"It was 1-1 in the bottom of the eighth when their shortstop [Art Moher] hit a home run with a man aboard, and we lost, 3-1. Their first baseman was George Herbert Walker Bush. Wonderful, lovely man."
Scully -- who liked to playfully remind President Bush that they were both hitless in the game -- was honored by the National College Baseball Hall of Fame in November with the George H.W. Bush Distinguished Alumnus Award.
On Jan. 20, 2001, Bush's son -- George W. Bush -- became the first former owner of a Major League team to assume the presidency. He had played Little League Baseball growing up in Texas, dreaming of following in the flying footsteps of Willie Mays. Before serving as governor of Texas, Bush was a managing partner of the Texas Rangers.
As a child, Dwight D. Eisenhower, the 34th U.S. president, declared his ambition "to be a real Major League ballplayer, a real professional like Honus Wagner." Many years later, on the occasion of Wagner's 80th birthday, Ike wrote to him: "You are truly one of baseball's immortal heroes."
Eisenhower, who took enduring pride in his hitting ability, played center field in high school while earning an appointment to the U.S. Military Academy. When he wasn't selected to the varsity baseball team, he called it "one of the greatest disappointments of my life." He played varsity football instead, injuring a knee badly enough to end his athletic career.

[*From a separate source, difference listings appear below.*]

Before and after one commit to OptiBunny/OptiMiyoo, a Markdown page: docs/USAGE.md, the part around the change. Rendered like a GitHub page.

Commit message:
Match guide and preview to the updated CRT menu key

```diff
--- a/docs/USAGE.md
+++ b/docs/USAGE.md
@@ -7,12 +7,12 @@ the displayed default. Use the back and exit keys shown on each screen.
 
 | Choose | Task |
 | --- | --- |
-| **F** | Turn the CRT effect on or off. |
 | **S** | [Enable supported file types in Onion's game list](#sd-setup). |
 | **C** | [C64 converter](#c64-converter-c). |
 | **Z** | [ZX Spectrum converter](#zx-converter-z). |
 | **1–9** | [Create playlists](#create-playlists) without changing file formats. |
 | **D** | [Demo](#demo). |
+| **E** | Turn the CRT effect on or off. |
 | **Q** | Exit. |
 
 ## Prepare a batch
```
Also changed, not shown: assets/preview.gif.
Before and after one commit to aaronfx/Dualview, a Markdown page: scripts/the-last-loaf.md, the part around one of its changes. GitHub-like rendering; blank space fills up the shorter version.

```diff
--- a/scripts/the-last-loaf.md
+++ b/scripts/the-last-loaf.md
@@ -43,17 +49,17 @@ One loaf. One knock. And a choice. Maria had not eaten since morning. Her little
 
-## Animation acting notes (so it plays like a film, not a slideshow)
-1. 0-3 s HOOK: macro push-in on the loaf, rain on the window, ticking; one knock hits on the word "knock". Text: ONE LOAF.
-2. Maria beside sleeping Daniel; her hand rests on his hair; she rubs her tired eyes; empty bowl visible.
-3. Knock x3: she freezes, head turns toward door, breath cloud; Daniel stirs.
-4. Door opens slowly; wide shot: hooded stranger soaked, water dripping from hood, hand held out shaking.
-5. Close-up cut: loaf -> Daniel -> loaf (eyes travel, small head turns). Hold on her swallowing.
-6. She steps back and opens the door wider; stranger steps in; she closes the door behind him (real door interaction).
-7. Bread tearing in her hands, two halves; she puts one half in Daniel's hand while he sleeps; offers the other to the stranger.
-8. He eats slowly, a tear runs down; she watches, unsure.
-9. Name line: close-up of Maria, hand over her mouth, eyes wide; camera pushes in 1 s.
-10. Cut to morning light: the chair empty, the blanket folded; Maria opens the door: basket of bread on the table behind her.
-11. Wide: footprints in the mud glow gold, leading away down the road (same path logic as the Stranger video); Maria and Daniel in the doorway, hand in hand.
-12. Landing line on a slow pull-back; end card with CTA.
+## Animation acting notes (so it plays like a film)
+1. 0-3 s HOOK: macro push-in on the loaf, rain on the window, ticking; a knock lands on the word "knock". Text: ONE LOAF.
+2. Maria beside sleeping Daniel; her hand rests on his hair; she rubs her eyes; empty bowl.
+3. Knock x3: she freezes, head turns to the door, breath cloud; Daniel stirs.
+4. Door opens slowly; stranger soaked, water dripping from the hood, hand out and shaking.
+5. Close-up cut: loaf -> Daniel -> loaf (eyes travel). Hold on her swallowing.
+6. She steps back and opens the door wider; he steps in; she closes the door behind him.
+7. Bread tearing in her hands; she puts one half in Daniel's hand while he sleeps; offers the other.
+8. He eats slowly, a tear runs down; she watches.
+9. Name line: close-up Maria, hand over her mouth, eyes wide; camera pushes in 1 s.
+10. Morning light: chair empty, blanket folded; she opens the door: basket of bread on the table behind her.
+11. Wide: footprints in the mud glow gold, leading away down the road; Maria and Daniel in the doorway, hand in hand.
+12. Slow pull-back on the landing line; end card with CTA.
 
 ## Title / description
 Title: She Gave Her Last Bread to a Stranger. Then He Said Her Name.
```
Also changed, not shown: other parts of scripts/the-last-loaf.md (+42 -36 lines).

The tradition of baseball teams visiting the White House -- or Presidential Mansion in the early days -- springs from a "delegation of the National Baseball Club" on Aug. 30, 1865. The invitation was made by President Andrew Johnson, successor to Lincoln.
The Cincinnati Red Stockings became the first professional team to visit the White House four years later. President Ulysses S. Grant greeted them.
Chester A. Arthur and William F. McKinley also brought baseball teams -- the Cleveland Forest Citys of the National League and the Washington Senators, respectively -- to the Oval Office before the turn of the century.
Grant was president when the National League was formed in 1876, but Benjamin Harrison became the first president to attend a Major League game when he saw Cincinnati beat Washington, 7-4, on June 6, 1892.
President John F. Kennedy, successor to Eisenhower, threw out the ceremonial first pitch at three Senators Opening Day games and at the 1962 All-Star Game in D.C. Stadium. A Red Sox fan, Kennedy did not attend a game at Fenway Park as president.
Richard M. Nixon, the 37th U.S. president, called the Angels his "hometown team." He was in their clubhouse celebration when they clinched their first postseason appearance in 1979 for owner Gene Autry.
Long before becoming the 40th U.S. president, Ronald Reagan was a popular actor. One of his big breaks came courtesy of baseball.
A high school football player who was unable to play baseball because he was nearsighted, Reagan found a connection via the microphone for WHO radio in Des Moines, Iowa.
He re-created from telegraph reports more than 600 big league baseball games, becoming, in effect, the WHO voice of the Chicago Cubs. He re-created Babe Ruth's famous "called shot" in the 1932 World Series at Wrigley Field, retaining a strong attachment to the Cubs throughout his eventful life.
In 1937, Reagan used vacation time to join the Cubs at their Spring Training site on Catalina Island off the Los Angeles coastline. He also got a Hollywood screen test -- and a career leading to the White House was born.
Lyle Spencer is a columnist for MLB.com. Follow him on Twitter @LyleMSpencer.